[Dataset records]
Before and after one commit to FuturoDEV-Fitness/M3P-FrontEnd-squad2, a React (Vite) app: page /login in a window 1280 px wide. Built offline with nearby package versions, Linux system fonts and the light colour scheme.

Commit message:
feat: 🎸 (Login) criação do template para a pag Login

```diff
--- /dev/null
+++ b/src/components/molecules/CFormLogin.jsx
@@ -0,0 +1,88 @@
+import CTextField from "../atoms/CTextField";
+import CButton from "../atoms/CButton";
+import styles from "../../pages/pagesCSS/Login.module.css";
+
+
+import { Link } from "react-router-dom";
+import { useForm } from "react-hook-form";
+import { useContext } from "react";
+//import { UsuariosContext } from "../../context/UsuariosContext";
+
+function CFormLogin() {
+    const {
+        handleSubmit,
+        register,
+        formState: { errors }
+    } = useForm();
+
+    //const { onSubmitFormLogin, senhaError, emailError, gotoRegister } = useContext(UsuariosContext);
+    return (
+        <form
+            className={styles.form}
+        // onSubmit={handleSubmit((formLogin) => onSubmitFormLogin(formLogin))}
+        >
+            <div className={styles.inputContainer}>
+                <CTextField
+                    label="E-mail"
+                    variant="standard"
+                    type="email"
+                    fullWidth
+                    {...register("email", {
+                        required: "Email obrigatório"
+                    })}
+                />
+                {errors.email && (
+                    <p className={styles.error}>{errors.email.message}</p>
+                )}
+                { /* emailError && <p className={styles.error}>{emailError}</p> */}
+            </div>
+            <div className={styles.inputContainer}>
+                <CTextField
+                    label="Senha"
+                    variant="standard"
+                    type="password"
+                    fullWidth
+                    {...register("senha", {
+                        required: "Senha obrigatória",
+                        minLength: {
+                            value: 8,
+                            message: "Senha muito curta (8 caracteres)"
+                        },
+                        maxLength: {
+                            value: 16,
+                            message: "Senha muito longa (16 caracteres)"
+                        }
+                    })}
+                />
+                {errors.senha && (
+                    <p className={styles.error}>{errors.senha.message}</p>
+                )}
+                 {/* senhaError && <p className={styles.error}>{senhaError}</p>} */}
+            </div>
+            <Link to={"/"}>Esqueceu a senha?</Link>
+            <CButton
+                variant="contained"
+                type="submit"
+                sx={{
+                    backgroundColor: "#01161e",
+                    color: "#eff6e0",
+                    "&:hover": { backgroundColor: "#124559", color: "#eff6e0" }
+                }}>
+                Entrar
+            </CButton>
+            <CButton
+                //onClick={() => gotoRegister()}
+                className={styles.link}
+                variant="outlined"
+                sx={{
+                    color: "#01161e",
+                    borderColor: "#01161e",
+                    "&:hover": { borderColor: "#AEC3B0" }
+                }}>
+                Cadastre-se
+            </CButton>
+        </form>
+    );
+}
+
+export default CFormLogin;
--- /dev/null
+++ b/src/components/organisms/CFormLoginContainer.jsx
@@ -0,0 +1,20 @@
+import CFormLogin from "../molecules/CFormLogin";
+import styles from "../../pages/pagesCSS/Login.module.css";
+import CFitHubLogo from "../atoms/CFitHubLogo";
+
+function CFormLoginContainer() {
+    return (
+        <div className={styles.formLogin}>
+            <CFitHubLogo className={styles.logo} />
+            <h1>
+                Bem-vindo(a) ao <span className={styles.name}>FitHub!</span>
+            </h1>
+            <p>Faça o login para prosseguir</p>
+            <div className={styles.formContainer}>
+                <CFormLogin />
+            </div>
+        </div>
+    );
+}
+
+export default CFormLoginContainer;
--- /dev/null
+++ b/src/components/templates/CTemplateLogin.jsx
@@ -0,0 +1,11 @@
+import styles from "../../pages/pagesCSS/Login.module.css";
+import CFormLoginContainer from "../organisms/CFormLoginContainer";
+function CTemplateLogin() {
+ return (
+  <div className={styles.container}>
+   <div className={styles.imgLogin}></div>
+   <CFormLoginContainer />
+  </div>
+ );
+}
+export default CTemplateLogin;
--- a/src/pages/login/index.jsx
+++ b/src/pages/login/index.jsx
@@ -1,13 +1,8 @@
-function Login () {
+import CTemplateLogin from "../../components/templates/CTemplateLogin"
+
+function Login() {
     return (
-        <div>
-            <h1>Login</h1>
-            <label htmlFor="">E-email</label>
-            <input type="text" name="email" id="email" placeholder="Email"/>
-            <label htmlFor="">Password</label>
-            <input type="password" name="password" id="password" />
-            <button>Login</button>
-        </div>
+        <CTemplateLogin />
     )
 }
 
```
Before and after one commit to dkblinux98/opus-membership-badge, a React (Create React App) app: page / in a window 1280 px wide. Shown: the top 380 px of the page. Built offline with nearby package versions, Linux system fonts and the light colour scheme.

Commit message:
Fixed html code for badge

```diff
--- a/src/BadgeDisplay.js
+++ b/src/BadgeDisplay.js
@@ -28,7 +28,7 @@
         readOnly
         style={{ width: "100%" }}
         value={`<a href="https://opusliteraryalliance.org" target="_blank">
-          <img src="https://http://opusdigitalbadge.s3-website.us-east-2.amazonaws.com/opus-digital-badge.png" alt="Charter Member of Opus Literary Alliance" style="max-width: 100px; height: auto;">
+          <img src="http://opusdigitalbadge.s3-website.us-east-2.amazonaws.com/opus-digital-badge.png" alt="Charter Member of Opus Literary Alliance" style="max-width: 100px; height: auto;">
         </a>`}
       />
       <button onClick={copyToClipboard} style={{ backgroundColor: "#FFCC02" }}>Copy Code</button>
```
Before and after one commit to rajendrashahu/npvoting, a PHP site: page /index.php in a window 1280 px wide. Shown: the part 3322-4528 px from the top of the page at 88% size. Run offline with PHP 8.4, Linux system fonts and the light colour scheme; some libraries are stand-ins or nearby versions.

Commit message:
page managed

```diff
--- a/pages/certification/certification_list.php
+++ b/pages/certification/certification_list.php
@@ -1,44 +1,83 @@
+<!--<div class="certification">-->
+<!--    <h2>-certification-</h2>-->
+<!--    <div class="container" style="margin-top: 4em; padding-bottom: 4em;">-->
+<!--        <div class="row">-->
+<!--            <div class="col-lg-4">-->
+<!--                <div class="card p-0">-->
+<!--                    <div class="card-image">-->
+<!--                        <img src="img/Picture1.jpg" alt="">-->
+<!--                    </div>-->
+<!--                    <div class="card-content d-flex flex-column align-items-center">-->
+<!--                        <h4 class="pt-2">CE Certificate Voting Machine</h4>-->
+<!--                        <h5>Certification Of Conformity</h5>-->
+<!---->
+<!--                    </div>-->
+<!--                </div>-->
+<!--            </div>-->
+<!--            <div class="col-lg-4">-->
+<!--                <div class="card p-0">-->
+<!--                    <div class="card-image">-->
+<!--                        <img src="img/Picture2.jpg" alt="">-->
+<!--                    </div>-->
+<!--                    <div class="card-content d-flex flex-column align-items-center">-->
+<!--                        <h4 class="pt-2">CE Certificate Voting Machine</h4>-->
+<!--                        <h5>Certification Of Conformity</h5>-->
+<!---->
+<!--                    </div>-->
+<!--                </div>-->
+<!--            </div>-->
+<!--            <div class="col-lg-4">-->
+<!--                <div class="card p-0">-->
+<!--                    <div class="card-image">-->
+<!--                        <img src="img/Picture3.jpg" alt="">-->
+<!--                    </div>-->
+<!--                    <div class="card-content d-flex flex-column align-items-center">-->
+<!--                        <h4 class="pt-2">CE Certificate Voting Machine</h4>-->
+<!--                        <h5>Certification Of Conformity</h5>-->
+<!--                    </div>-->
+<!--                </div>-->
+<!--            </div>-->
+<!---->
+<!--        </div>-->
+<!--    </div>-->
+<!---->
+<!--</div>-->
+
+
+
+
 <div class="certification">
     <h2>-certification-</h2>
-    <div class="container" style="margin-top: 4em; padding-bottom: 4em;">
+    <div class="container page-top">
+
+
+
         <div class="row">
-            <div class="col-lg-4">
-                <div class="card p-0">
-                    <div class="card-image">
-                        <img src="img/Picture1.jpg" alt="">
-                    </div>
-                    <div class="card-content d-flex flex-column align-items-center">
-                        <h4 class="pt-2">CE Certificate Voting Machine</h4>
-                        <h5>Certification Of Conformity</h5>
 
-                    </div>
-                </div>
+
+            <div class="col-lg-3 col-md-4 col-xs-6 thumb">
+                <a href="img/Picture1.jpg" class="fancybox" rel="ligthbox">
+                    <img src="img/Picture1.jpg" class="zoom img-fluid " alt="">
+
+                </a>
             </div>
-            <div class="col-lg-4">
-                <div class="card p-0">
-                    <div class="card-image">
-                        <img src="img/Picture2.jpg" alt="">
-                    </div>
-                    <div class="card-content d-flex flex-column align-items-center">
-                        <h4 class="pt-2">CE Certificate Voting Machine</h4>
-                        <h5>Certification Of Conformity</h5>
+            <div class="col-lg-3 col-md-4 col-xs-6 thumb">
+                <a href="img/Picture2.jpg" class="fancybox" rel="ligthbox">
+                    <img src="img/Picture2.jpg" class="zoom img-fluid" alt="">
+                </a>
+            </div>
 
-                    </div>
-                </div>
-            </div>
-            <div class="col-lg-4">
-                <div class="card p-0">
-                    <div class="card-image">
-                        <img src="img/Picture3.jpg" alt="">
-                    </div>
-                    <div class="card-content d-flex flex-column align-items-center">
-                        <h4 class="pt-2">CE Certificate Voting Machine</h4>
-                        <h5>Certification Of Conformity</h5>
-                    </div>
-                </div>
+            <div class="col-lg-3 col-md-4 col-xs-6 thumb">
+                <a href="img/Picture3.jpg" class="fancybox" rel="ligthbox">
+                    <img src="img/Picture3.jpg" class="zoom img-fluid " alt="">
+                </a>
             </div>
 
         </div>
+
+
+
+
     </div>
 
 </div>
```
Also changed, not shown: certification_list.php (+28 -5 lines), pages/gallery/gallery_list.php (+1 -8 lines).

■ **YOUR INSTRUCTIONS**
Above are the records; please copy exactly their first line and each line after it through the line containing "feat: 🎸 (Login)", and no line after that.

■ **EXERCISE SOLUTION**
Before and after one commit to FuturoDEV-Fitness/M3P-FrontEnd-squad2, a React (Vite) app: page /login in a window 1280 px wide. Built offline with nearby package versions, Linux system fonts and the light colour scheme.

Commit message:
feat: 🎸 (Login) criação do template para a pag Login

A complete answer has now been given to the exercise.